◆ **TASK DIRECTIONS**: If a line of the listing contains the string "nbsp", return that line.
AVAILABLE DATA Block Start
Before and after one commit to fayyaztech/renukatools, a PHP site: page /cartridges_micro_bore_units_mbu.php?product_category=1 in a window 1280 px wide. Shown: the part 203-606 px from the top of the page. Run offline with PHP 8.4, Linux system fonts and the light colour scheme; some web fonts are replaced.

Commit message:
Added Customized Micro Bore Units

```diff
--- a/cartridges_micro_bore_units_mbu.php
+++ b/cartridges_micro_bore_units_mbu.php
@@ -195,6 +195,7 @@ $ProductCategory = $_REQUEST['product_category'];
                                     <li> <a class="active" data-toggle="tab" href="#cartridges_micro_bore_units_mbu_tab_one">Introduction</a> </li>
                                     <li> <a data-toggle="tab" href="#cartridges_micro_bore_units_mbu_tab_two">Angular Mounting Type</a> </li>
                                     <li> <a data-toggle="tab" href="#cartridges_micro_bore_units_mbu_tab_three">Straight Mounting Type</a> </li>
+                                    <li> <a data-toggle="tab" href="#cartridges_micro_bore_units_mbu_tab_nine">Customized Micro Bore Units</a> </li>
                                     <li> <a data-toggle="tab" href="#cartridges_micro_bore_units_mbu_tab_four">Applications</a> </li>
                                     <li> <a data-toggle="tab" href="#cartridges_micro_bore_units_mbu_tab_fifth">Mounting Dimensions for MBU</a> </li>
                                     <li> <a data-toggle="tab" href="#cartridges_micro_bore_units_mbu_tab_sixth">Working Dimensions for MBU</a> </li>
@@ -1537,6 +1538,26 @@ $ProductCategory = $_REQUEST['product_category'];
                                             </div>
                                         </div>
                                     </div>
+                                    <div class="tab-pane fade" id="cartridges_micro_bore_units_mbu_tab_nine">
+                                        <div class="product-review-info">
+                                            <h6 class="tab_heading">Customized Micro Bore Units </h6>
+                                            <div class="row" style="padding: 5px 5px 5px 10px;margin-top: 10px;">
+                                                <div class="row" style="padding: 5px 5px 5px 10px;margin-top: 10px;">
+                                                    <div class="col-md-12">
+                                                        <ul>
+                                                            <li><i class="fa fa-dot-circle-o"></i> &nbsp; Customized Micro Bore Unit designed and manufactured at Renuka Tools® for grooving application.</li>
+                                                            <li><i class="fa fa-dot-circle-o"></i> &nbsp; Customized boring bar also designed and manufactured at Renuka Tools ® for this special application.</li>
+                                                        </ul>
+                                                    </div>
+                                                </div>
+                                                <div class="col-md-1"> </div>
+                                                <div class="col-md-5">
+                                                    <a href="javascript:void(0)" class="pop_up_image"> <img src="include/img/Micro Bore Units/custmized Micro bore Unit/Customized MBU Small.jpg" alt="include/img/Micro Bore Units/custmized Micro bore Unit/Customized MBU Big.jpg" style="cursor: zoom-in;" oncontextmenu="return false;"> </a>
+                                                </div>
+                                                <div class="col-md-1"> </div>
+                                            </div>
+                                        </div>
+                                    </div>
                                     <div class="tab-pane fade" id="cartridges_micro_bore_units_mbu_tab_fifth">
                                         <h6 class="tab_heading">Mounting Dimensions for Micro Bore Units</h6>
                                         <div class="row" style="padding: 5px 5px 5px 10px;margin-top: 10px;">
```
AVAILABLE DATA Block End
◆ **OUTPUT OF THE EXERCISE**:
+                                                            <li><i class="fa fa-dot-circle-o"></i> &nbsp; Customized Micro Bore Unit designed and manufactured at Renuka Tools® for grooving application.</li>
+                                                            <li><i class="fa fa-dot-circle-o"></i> &nbsp; Customized boring bar also designed and manufactured at Renuka Tools ® for this special application.</li>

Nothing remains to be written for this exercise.